10 Steps to Setting up your Skateboard

What you'll need before you get started:

-Fresh Skate Deck 
-Grip tape 
-Pair of trucks 
-Mounting Bolts 
-Tools: file, razor blade, allen key, skate/T tool,  bearing press if you have one

Step One: Get your work station and tools organized. If you're not sure what deck is best for you check out our deck guide here. Peel the backing off the grip tape and set the paper aside for later.

Step Two: Align the grip tape to the deck centered, so it covers the entire top surface with some overhang along the side edges. Gently pat down the grip tape working from the center to the outer edges. Apply the paper you removed on top of the grip tape and use to smooth out the grip tape and eliminate any bubbles. 

Step Three: Using your file, scrape it along the perimeter of the deck. (If you don’t have a file you can use the metal part of a screw driver or truck if you’re in a pinch at the skatepark). 

Step Four: Find your sharpest and least janky razor blade and carefully slice around the perimeter of the deck, being mindful not to cut your precious digits or slice into the wood of the deck itself. 

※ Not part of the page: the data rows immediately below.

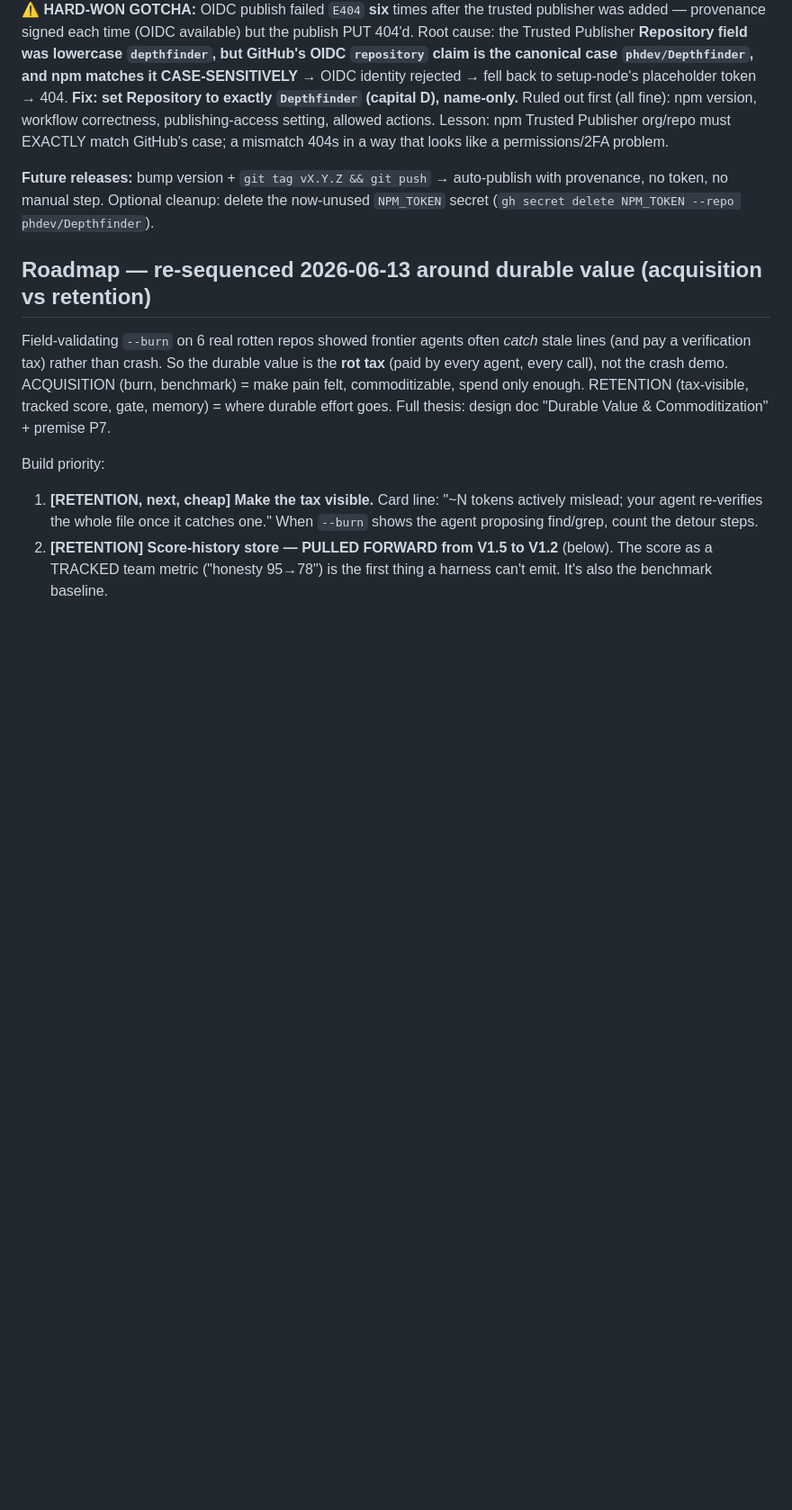
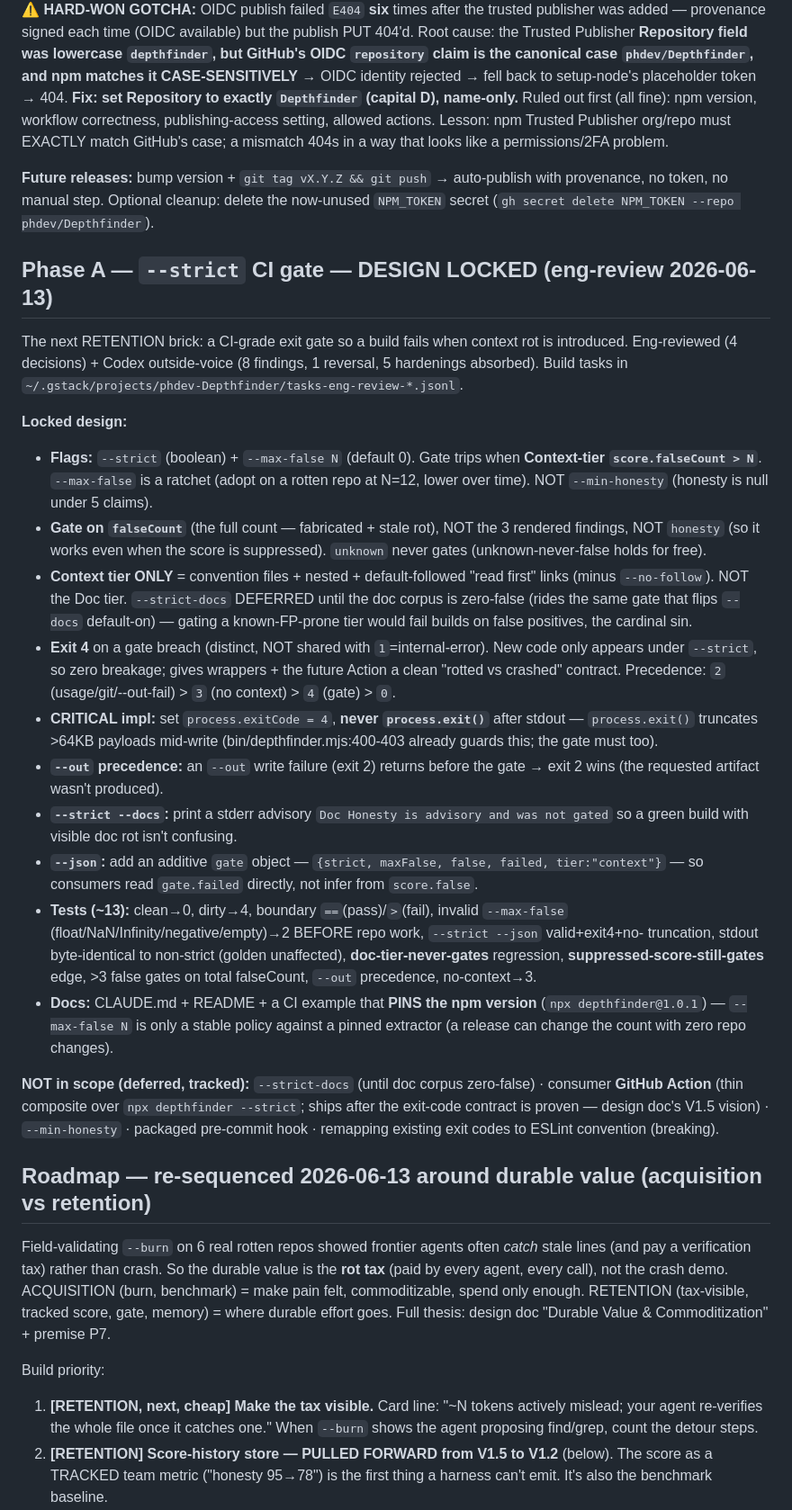
Before and after one commit to phdev/Depthfinder, a Markdown page: TODOS.md, the part around the change. Shown at 90% size. GitHub-like rendering; blank space fills up the shorter version.

Commit message:
docs: lock Phase A --strict gate design (eng-review + Codex)
Eng-review locked the --strict CI gate: Context-tier count gate (falseCount >
--max-false N, default 0), distinct exit 4 (not shared with internal-error 1),
process.exitCode not process.exit (truncation guard), --out precedence, --docs
advisory, additive gate{} JSON field, ~13 tests, version-pinned CI docs. Codex
outside-voice reversed the exit code (1->4) and added 5 hardenings, all absorbed.
GitHub Action + --strict-docs deferred. Build tasks recorded for /autoplan.

Co-Authored-By: Claude Opus 4.8 (1M context) <noreply@anthropic.com>

```diff
--- a/TODOS.md
+++ b/TODOS.md
@@ -30,6 +30,50 @@ mismatch 404s in a way that looks like a permissions/2FA problem.
 **Future releases:** bump version + `git tag vX.Y.Z && git push` → auto-publish with
 provenance, no token, no manual step. Optional cleanup: delete the now-unused `NPM_TOKEN`
 secret (`gh secret delete NPM_TOKEN --repo phdev/Depthfinder`).
+
+## Phase A — `--strict` CI gate — DESIGN LOCKED (eng-review 2026-06-13)
+
+The next RETENTION brick: a CI-grade exit gate so a build fails when context rot is
+introduced. Eng-reviewed (4 decisions) + Codex outside-voice (8 findings, 1 reversal,
+5 hardenings absorbed). Build tasks in `~/.gstack/projects/phdev-Depthfinder/tasks-eng-review-*.jsonl`.
+
+**Locked design:**
+- **Flags:** `--strict` (boolean) + `--max-false N` (default 0). Gate trips when
+  **Context-tier `score.falseCount > N`**. `--max-false` is a ratchet (adopt on a rotten
+  repo at N=12, lower over time). NOT `--min-honesty` (honesty is null under 5 claims).
+- **Gate on `falseCount`** (the full count — fabricated + stale rot), NOT the 3 rendered
+  findings, NOT `honesty` (so it works even when the score is suppressed). `unknown` never
+  gates (unknown-never-false holds for free).
+- **Context tier ONLY** = convention files + nested + default-followed "read first" links
+  (minus `--no-follow`). NOT the Doc tier. `--strict-docs` DEFERRED until the doc corpus is
+  zero-false (rides the same gate that flips `--docs` default-on) — gating a known-FP-prone
+  tier would fail builds on false positives, the cardinal sin.
+- **Exit 4** on a gate breach (distinct, NOT shared with `1`=internal-error). New code only
+  appears under `--strict`, so zero breakage; gives wrappers + the future Action a clean
+  "rotted vs crashed" contract. Precedence: `2` (usage/git/--out-fail) > `3` (no context) >
+  `4` (gate) > `0`.
+- **CRITICAL impl:** set `process.exitCode = 4`, **never `process.exit()`** after stdout —
+  `process.exit()` truncates >64KB payloads mid-write (bin/depthfinder.mjs:400-403 already
+  guards this; the gate must too).
+- **`--out` precedence:** an `--out` write failure (exit 2) returns before the gate → exit 2
+  wins (the requested artifact wasn't produced).
+- **`--strict --docs`:** print a stderr advisory `Doc Honesty is advisory and was not gated`
+  so a green build with visible doc rot isn't confusing.
+- **`--json`:** add an additive `gate` object — `{strict, maxFalse, false, failed, tier:"context"}`
+  — so consumers read `gate.failed` directly, not infer from `score.false`.
+- **Tests (~13):** clean→0, dirty→4, boundary `==`(pass)/`>`(fail), invalid `--max-false`
+  (float/NaN/Infinity/negative/empty)→2 BEFORE repo work, `--strict --json` valid+exit4+no-
+  truncation, stdout byte-identical to non-strict (golden unaffected), **doc-tier-never-gates**
+  regression, **suppressed-score-still-gates** edge, >3 false gates on total falseCount,
+  `--out` precedence, no-context→3.
+- **Docs:** CLAUDE.md + README + a CI example that **PINS the npm version** (`npx depthfinder@1.0.1`)
+  — `--max-false N` is only a stable policy against a pinned extractor (a release can change
+  the count with zero repo changes).
+
+**NOT in scope (deferred, tracked):** `--strict-docs` (until doc corpus zero-false) ·
+consumer **GitHub Action** (thin composite over `npx depthfinder --strict`; ships after the
+exit-code contract is proven — design doc's V1.5 vision) · `--min-honesty` · packaged
+pre-commit hook · remapping existing exit codes to ESLint convention (breaking).
 
 ## Roadmap — re-sequenced 2026-06-13 around durable value (acquisition vs retention)
 
```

Step Five: Contrary to popular belief, you do want to reduce, reuse and recycle so we will use the leftover grip tape to sand down the edges where the grip tape meets the deck. This will help keep your grip tape from lifting & smooth out any rough edges. If you've added any line art cuts in your grip tape you'll want to sand this down as well. 

Step Six: Flip your newly gripped deck over to the wooden side and find the 8 mounting holes that the trucks will be mounted through. Push an allen key or a screwdriver through the grip tape on all 8 of the bolt holes. 

Step Seven: Push your mounting bolts through all 8 of your bolt holes from the gripped side of the deck through to the underside. Place the truck onto these bolts and finger tighten the nuts clockwise. Be sure the kingpin nuts of each truck is facing towards the inside of the board. Then use your allen key in one hand and T tool in the other to tighten the nuts onto each bolt. Your mounting bolts should be flush with the deck and not sticking out at all. Your trucks should feel secure to the board.

Step Eight: Open your wheels and bearings. You will have 8 bearings and 4 wheels, 2 bearings per wheel. If you are using a bearing press you'll take one bearing and put it into the bearing press followed by your wheel and your second bearing, ensuring your bearing shield is facing outwards for both. Then you simply apply pressure to the lever which will firmly press the bearings into the wheel. Repeat this process for the remaining wheels and bearings. Remove each axle nut from each side of your trucks and place your completed wheels into the trucks. If you do not have a bearing press, fear not, you can still achieve the same results. Remove the axle nut on the end of each truck, insert your bearing (bearing shield facing out) then push your wheel down until the bearing is inside, push the other bearing into the wheel (bearing shield facing out) and spin the wheel to ensure it's good to go. Repeat this process with the remaining wheels and bearings.

Step Nine: Tighten the axle nut on each truck to secure the wheels to the trucks. Use your T tool to complete the process so they are fastened properly to the trucks. The wheel should be able to move freely without being too snug.

Step Ten: Try out your board and adjust the tightness of your trucks according to your preference. To tighten them up you’ll use your T Tool clockwise on your kingpin nut, or to loosen you’ll turn your kingpin nut counterclockwise. The tighter the truck is the tighter your turning radius will be when skateboarding, but very loose trucks can be difficult to balance or land tricks properly, so you’ll probably find your sweet spot is somewhere in between. 

If you run into any problems, shoot us a message or head into one of the shops.
We're always happy to help get you set up and can typically assemble a skateboard for you in about 30 minutes.